What this task involves =>
The answer must be an exact copy of the records, with no pictures in it.

-- Exercise material follows --

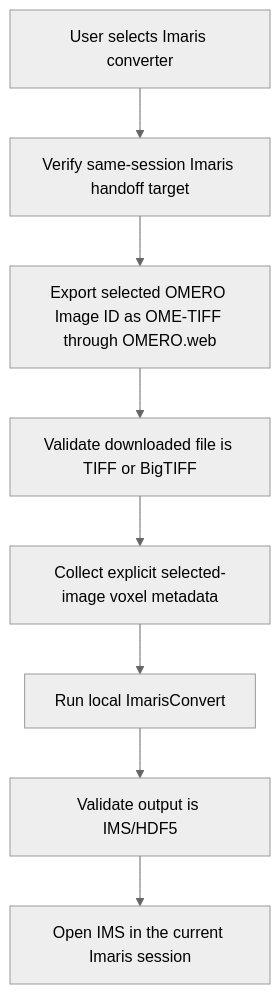
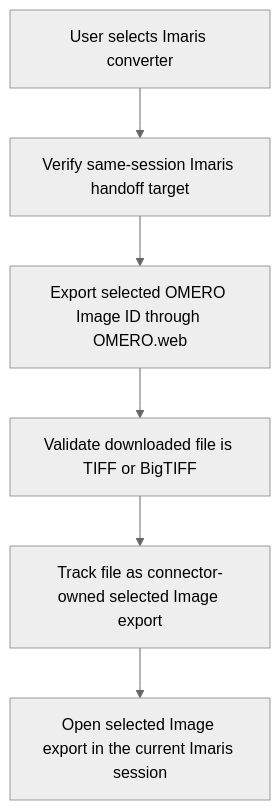
Before and after one commit to ZMB-UZH/omero-docker-extended: the fifth of 7 diagrams in docs/plugins/imaris-connector-workflow.md, drawn with Mermaid (neutral theme). The commit also changed other lines of this file and 8 other files, not shown here.

First line of the commit message:
Simplify Imaris selected-image handoff

````diff
--- a/docs/plugins/imaris-connector-workflow.md
+++ b/docs/plugins/imaris-connector-workflow.md
@@ -187,10 +167,8 @@
 ```mermaid
 flowchart TD
     A[User selects Imaris converter] --> B[Verify same-session Imaris handoff target]
-    B --> C[Export selected OMERO Image ID as OME-TIFF through OMERO.web]
+    B --> C[Export selected OMERO Image ID through OMERO.web]
     C --> D[Validate downloaded file is TIFF or BigTIFF]
-    D --> E[Collect explicit selected-image voxel metadata]
-    E --> F[Run local ImarisConvert]
-    F --> G[Validate output is IMS/HDF5]
-    G --> H[Open IMS in the current Imaris session]
+    D --> E[Track file as connector-owned selected Image export]
+    E --> F[Open selected Image export in the current Imaris session]
 ```
````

-- Exercise material concluded --

Exercise response =>
Before and after one commit to ZMB-UZH/omero-docker-extended: the fifth of 7 diagrams in docs/plugins/imaris-connector-workflow.md, drawn with Mermaid (neutral theme). The commit also changed other lines of this file and 8 other files, not shown here.

First line of the commit message:
Simplify Imaris selected-image handoff

````diff
--- a/docs/plugins/imaris-connector-workflow.md
+++ b/docs/plugins/imaris-connector-workflow.md
@@ -187,10 +167,8 @@
 ```mermaid
 flowchart TD
     A[User selects Imaris converter] --> B[Verify same-session Imaris handoff target]
-    B --> C[Export selected OMERO Image ID as OME-TIFF through OMERO.web]
+    B --> C[Export selected OMERO Image ID through OMERO.web]
     C --> D[Validate downloaded file is TIFF or BigTIFF]
-    D --> E[Collect explicit selected-image voxel metadata]
-    E --> F[Run local ImarisConvert]
-    F --> G[Validate output is IMS/HDF5]
-    G --> H[Open IMS in the current Imaris session]
+    D --> E[Track file as connector-owned selected Image export]
+    E --> F[Open selected Image export in the current Imaris session]
 ```
````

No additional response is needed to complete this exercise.